Well, this is quite something. It’s a brand new Japanese D-segment sedan that has the looks and presence of something beyond its stature. Bigger, classier, the lot. The Toyota Camry seems boring, the Honda Accord understated and the Mazda 6 inelegant in comparison. The crowd-favourite 6 is gorgeous, but perhaps rather crass for an executive D-segment sedan.

We’re talking about the 2014 Nissan Teana L33, of course. When you’re driving this type of car, let alone a brand new one that looks as bold as this, you don’t expect people to love you like a brother. Outroars of “[expletive] Camry!” would be rather familiar for most of us drivers here on Malaysian roads.

But this new Nissan is getting the intrigued looks, the nods and even the odd smiles from passers by and motorists. Just by looking at it, they sense that the new Teana defines a new breed of Nissan vehicles. Whether or not it’s actually any good is a different matter altogether, though.


The sporty yet elegant style – more toned-down Infiniti than stretched Almera – and well-toned complex surfaces tell the story of a new spirit, change of course from the old car’s blunderbuss approach. This car represents a revolution for its maker and its plans for premium-feel large car leadership.

After all, the old Teana launched itself into a hail of brickbats. It sat tall and upright at a time when looking bulky had suddenly become unfashionable, so its visual appeal wasn’t quite competitive enough. So the new one is made to be 35 mm longer (4,885 mm) and wider (1,830 mm), but only 5 mm taller (1,485 mm) than before.

It manages to have a much sleeker silhouette and sportier stance, while the sharp edged, neatly detailed shape slips through the air and into your hearts. The heavily structured design and familiar ‘kamishimo’ trapezoidal grille gives the new Teana an instantly recognisable appearance. It’s far more expressive than that of the Camry and Accord.

If its appearance is a clear step ahead, what’s underneath is a leap, thanks to a massive rethink on all fronts. Interior comfort (quality, seats and NVH) and safety equipment (six airbags, stability control as standard) all break new frontiers for a Nissan. Most importantly though, improvements have also been roped in, Nissan claims, to put a smile on both the rear passenger and driver’s faces.

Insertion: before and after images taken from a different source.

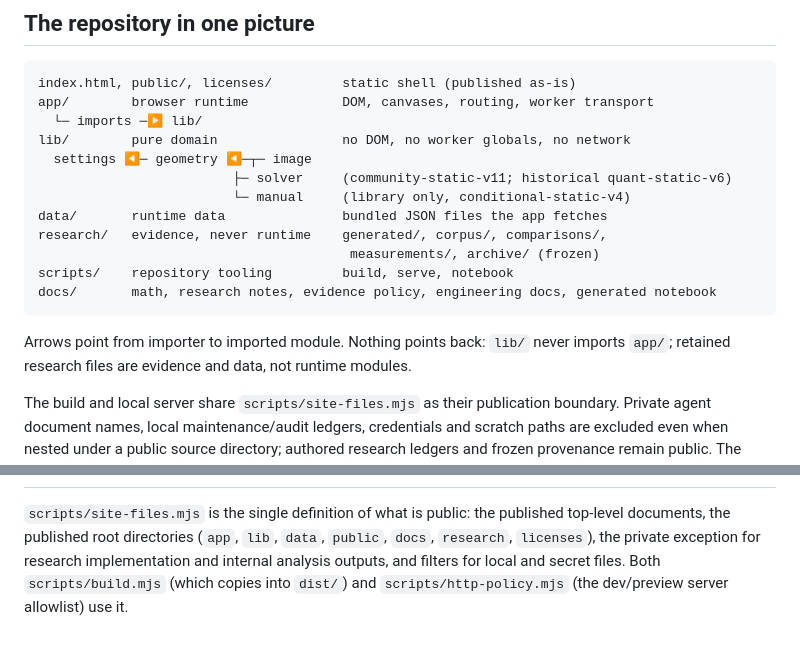
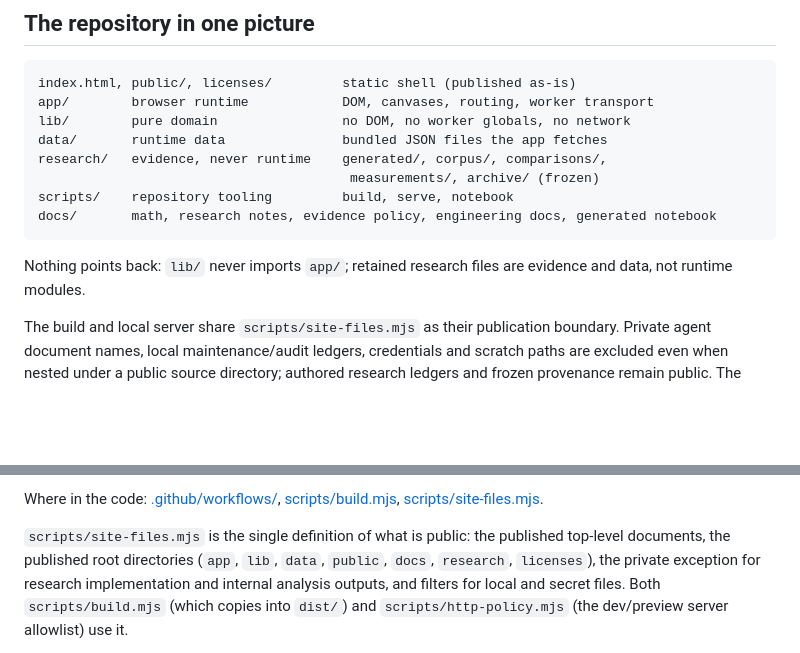
Before and after one commit to sebastianspicker/small-indie-crosshair-company, a Markdown page: docs/engineering/architecture.md, 2 parts joined by grey strips. GitHub-like rendering; blank space fills up the shorter version.

````diff
--- a/docs/engineering/architecture.md
+++ b/docs/engineering/architecture.md
@@ -13,11 +77,7 @@ JSON data and documentation are loaded from the same static origin.
 ```text
 index.html, public/, licenses/         static shell (published as-is)
 app/        browser runtime            DOM, canvases, routing, worker transport
-  └─ imports ─▶ lib/
 lib/        pure domain                no DOM, no worker globals, no network
-  settings ◀─ geometry ◀─┬─ image
-                         ├─ solver     (community-static-v11; historical quant-static-v6)
-                         └─ manual     (library only, conditional-static-v4)
 data/       runtime data               bundled JSON files the app fetches
 research/   evidence, never runtime    generated/, corpus/, comparisons/,
                                         measurements/, archive/ (frozen)
@@ -25,7 +85,7 @@ scripts/    repository tooling         build, serve, notebook
 docs/       math, research notes, evidence policy, engineering docs, generated notebook
 ```
 
-Arrows point from importer to imported module. Nothing points back: `lib/`
+Nothing points back: `lib/`
 never imports `app/`; retained research files are evidence and data, not
 runtime modules.
 
@@ -451,3 +596,7 @@ changes `docs/notebook.html` or the reader's shared chrome.
+Where in the code: [.github/workflows/](../../.github/workflows/),
+[scripts/build.mjs](../../scripts/build.mjs),
+[scripts/site-files.mjs](../../scripts/site-files.mjs).
+
 `scripts/site-files.mjs` is the single definition of what is public: the
 published top-level documents, the published root directories (`app`, `lib`,
 `data`, `public`, `docs`, `research`, `licenses`), the private exception
````
Also changed, not shown: other parts of docs/engineering/architecture.md (+149 -0 lines), README.md (+4 -1 lines).
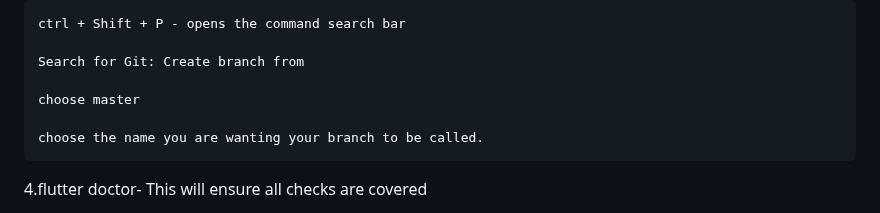
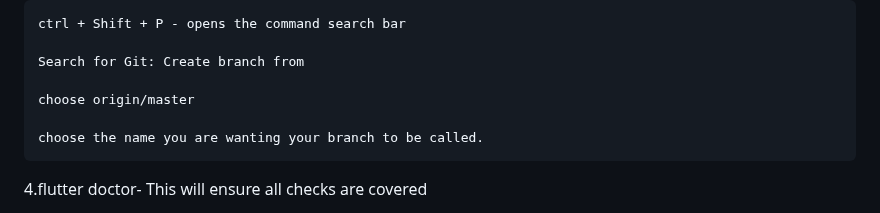
Before and after one commit to Logan-Staley/The-FridgeMasters, a Markdown page: README.md, the part around the change. Rendered like a GitHub page.

Commit message:
Update README.md
Changed Branch creation

```diff
--- a/README.md
+++ b/README.md
@@ -129,7 +129,7 @@ This is an example of how to list things you need to use the software and how to
 
     Search for Git: Create branch from
 
-    choose master
+    choose origin/master
 
     choose the name you are wanting your branch to be called.
 4.flutter doctor-
```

Others usually stick to one extreme or the other. The Mazda 6 is brilliant to drive, but has a hard-edged ride to show for it. The Accord, meanwhile, sides on comfort, but is a dull steer. Then there’s the current XV50 Camry, which tried to be the jack-of-all-trades, but ended up as a master of none. Cue the range-topping Teana 2.5XV, to put Nissan’s claim to test.

Sure enough, the newfound dynamism of the latest L33 Teana over its slab-sided J32 predecessor is most obvious. The new D-segmenter feels surprisingly lively, almost shirt-sleeved under the urge of the slick 2.5 litre engine.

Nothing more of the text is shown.